## WHAT IS EXPECTED
Every line in the material below that includes "screens" should be copied.
===
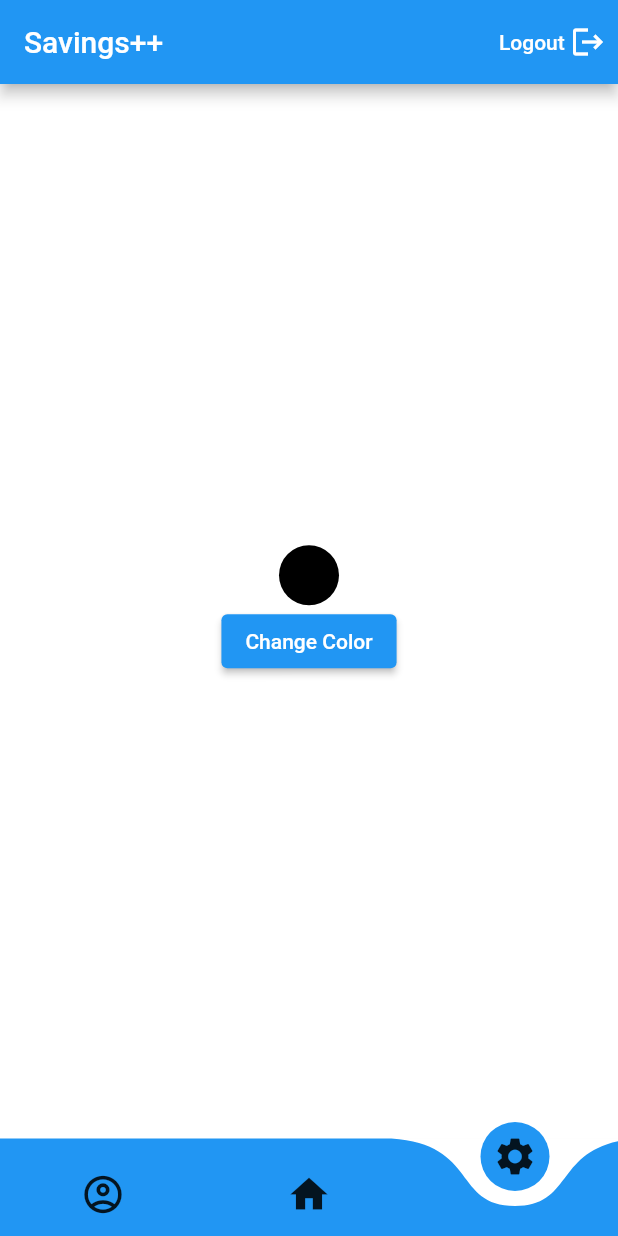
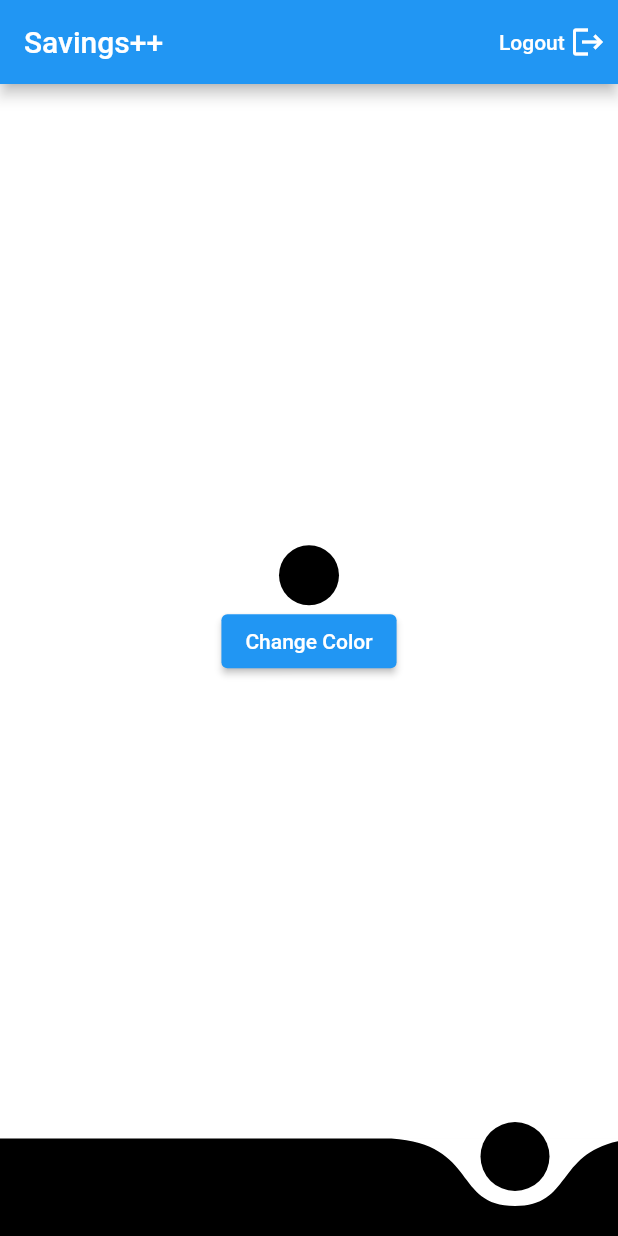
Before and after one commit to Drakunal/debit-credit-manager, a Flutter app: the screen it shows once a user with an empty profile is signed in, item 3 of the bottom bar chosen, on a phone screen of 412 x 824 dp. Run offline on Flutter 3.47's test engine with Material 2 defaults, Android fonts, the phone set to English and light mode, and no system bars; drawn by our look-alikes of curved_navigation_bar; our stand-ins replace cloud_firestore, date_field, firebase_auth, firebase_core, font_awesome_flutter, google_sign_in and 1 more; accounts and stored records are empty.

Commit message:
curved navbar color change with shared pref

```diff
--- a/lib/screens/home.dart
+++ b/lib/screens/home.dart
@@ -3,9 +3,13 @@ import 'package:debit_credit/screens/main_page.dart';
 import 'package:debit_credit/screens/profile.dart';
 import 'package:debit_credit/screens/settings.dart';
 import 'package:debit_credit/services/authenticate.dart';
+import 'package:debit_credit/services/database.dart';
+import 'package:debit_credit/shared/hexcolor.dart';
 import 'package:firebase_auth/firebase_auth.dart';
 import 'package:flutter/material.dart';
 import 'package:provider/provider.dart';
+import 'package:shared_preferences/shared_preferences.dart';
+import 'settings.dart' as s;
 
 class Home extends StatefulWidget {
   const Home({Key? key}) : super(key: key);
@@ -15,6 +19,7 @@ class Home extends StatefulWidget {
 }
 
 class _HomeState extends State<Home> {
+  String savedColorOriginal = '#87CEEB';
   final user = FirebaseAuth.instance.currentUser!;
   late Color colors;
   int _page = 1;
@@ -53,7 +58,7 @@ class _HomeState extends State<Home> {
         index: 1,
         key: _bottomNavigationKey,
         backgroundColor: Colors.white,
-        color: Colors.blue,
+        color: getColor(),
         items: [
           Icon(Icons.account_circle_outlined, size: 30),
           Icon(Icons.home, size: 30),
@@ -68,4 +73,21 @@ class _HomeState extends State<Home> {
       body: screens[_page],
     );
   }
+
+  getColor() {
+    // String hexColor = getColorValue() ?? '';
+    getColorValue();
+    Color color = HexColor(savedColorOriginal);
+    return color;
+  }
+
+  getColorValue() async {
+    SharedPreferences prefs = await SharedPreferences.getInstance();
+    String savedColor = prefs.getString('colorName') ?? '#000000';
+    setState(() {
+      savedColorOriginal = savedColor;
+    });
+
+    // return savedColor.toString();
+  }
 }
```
===
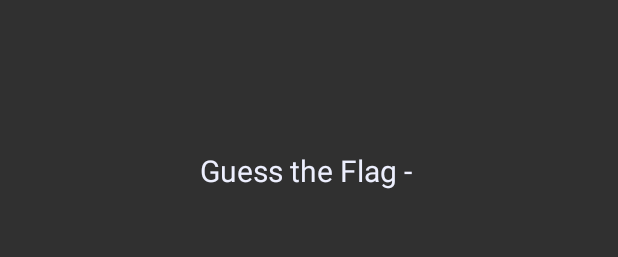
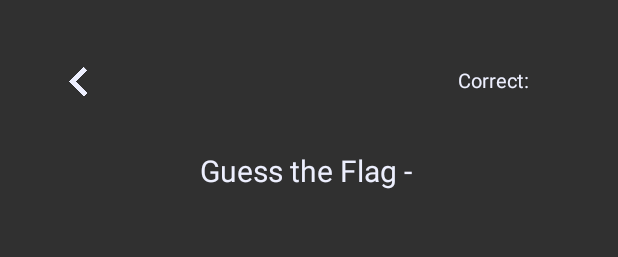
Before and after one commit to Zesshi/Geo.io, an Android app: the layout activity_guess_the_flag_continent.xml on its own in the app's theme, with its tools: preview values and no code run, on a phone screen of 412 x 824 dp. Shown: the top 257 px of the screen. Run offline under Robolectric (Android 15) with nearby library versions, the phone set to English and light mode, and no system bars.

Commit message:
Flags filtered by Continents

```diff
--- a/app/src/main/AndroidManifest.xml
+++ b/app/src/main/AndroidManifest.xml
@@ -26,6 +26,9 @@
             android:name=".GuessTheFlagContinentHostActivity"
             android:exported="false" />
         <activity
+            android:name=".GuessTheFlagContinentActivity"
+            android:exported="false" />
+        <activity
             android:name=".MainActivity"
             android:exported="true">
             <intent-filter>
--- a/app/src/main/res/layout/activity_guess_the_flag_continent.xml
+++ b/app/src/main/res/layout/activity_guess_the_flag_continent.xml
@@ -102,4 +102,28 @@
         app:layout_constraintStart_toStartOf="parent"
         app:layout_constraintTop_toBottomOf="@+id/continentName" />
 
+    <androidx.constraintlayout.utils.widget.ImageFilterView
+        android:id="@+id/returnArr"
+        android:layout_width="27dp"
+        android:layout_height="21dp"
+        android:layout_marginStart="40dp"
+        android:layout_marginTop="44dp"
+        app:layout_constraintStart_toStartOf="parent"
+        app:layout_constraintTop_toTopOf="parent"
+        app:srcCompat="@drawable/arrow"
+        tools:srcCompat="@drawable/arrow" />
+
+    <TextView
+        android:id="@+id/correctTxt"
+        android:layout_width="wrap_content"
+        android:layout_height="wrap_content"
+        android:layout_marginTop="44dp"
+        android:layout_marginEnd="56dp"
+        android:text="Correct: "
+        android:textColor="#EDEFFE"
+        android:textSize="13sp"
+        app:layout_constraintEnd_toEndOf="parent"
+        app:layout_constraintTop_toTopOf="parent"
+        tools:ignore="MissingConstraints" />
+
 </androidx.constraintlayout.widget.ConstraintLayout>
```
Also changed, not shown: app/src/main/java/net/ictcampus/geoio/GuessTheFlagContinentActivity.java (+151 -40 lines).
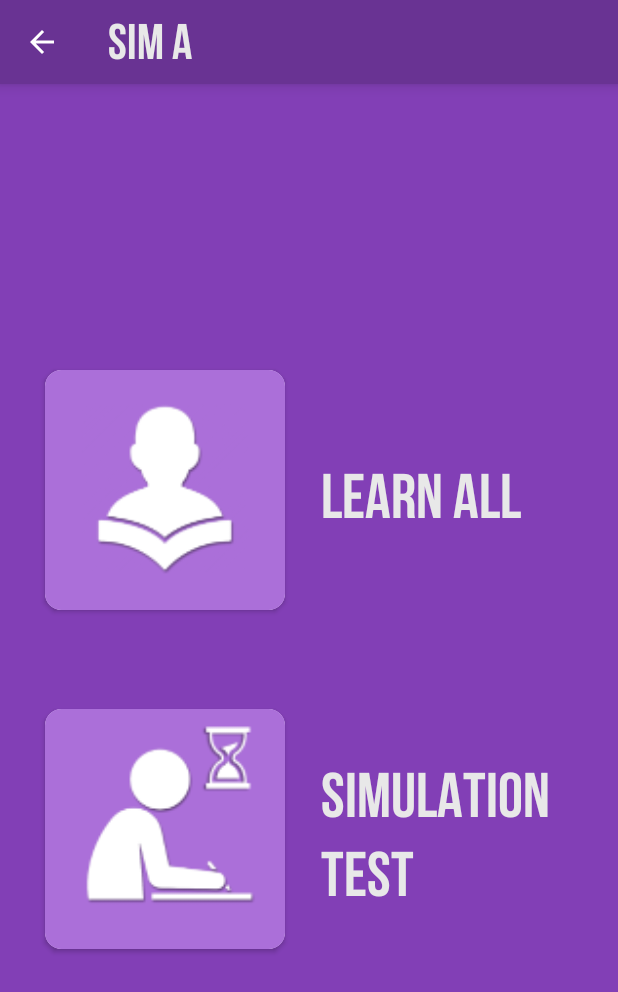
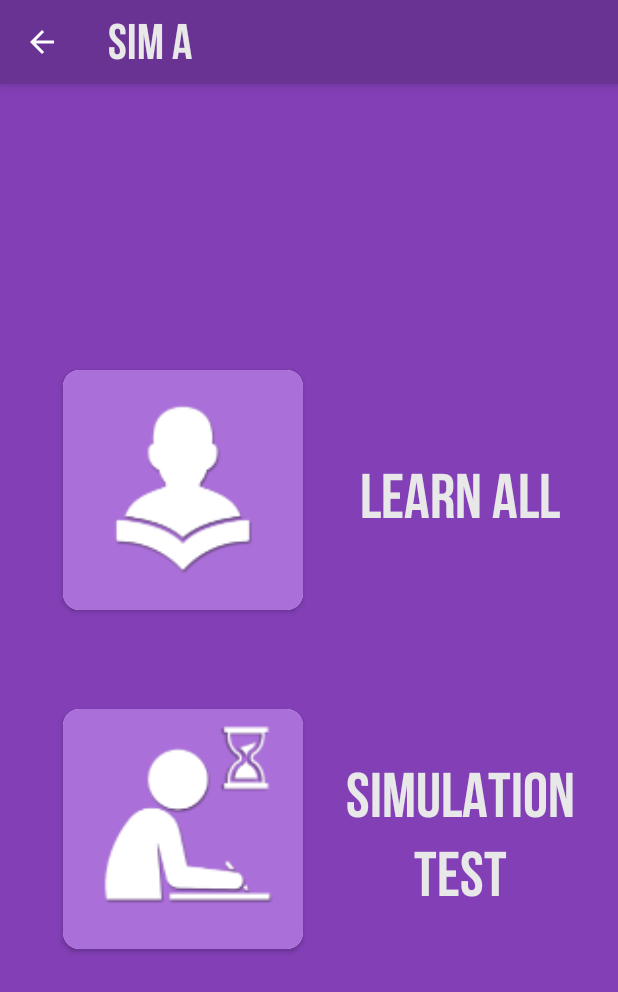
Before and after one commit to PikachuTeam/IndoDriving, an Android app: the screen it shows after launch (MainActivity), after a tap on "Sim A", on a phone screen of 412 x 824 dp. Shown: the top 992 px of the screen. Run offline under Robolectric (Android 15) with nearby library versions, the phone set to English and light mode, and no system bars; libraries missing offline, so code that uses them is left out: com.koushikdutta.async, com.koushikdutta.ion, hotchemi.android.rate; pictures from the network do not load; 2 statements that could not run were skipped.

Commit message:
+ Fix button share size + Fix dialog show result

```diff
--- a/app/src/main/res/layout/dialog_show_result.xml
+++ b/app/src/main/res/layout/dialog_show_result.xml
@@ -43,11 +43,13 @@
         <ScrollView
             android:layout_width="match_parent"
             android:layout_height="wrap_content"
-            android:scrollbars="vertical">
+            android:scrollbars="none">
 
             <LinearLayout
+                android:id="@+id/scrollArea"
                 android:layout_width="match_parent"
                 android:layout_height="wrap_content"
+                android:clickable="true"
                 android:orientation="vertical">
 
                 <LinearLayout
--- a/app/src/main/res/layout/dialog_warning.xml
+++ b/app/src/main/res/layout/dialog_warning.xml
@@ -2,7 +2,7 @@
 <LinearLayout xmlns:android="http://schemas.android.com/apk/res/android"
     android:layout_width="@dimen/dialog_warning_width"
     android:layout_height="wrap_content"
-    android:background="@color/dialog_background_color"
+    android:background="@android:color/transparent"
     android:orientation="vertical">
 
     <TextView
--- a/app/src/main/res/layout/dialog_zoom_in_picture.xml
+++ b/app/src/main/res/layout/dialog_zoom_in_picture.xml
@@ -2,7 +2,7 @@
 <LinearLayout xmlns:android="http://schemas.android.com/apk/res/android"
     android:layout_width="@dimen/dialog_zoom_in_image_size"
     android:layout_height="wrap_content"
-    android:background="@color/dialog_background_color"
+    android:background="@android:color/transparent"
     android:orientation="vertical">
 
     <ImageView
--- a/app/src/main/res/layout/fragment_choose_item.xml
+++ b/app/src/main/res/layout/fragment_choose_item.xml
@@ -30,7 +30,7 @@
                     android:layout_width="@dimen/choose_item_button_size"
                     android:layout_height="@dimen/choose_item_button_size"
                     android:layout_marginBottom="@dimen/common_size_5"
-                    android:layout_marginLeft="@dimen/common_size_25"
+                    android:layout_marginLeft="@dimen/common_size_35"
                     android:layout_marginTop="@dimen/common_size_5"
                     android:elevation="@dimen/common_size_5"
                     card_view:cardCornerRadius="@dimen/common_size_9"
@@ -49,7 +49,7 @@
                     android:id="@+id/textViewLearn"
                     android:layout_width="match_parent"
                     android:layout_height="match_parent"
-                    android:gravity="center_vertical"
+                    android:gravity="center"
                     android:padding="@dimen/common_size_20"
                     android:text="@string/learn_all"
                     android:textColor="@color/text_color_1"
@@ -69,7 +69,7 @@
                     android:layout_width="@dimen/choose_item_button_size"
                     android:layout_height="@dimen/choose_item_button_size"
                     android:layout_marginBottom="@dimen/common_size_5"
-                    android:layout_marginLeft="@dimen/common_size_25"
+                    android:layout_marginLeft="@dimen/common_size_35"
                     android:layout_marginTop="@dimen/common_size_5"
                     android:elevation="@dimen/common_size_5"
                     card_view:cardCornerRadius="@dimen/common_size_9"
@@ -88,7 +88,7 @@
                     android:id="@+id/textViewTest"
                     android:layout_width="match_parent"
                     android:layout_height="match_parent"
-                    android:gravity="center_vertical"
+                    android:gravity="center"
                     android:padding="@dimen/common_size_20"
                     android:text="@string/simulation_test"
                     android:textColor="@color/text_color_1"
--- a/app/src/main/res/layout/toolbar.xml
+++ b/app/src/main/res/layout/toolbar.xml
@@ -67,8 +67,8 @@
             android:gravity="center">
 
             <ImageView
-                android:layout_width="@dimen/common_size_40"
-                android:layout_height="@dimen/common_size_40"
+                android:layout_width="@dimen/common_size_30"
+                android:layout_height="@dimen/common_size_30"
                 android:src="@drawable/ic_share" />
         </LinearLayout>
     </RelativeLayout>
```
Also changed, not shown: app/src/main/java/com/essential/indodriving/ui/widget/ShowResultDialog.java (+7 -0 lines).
===
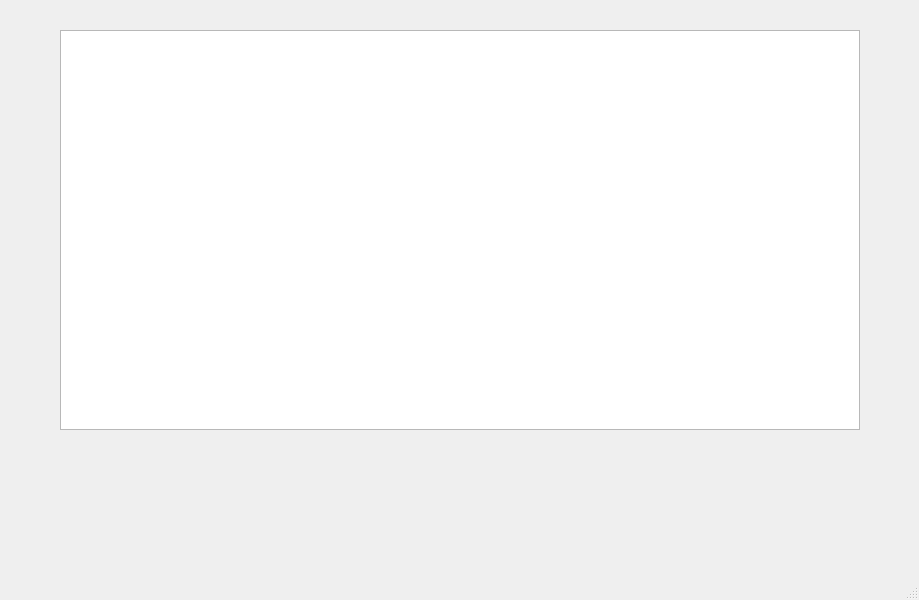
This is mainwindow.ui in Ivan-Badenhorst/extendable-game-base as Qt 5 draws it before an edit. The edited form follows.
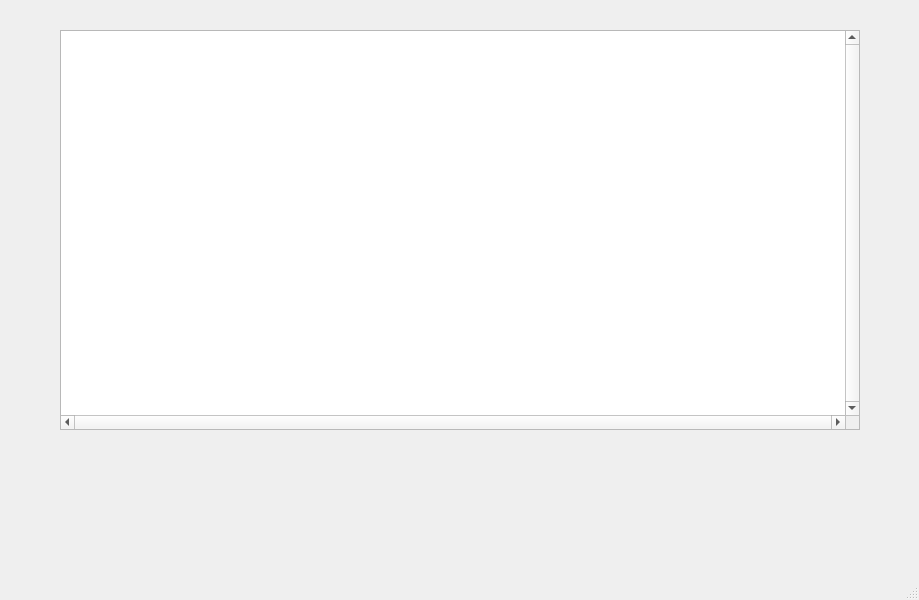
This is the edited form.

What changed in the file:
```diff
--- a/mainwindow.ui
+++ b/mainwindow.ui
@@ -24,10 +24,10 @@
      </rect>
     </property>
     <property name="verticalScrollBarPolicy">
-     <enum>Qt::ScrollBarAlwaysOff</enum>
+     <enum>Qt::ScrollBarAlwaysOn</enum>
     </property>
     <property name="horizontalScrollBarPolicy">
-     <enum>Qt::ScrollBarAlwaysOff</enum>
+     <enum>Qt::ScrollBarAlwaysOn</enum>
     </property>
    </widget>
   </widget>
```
===
## ANSWER BELOW
--- a/lib/screens/home.dart
+++ b/lib/screens/home.dart
@@ -3,9 +3,13 @@ import 'package:debit_credit/screens/main_page.dart';
 import 'package:debit_credit/screens/profile.dart';
 import 'package:debit_credit/screens/settings.dart';
       body: screens[_page],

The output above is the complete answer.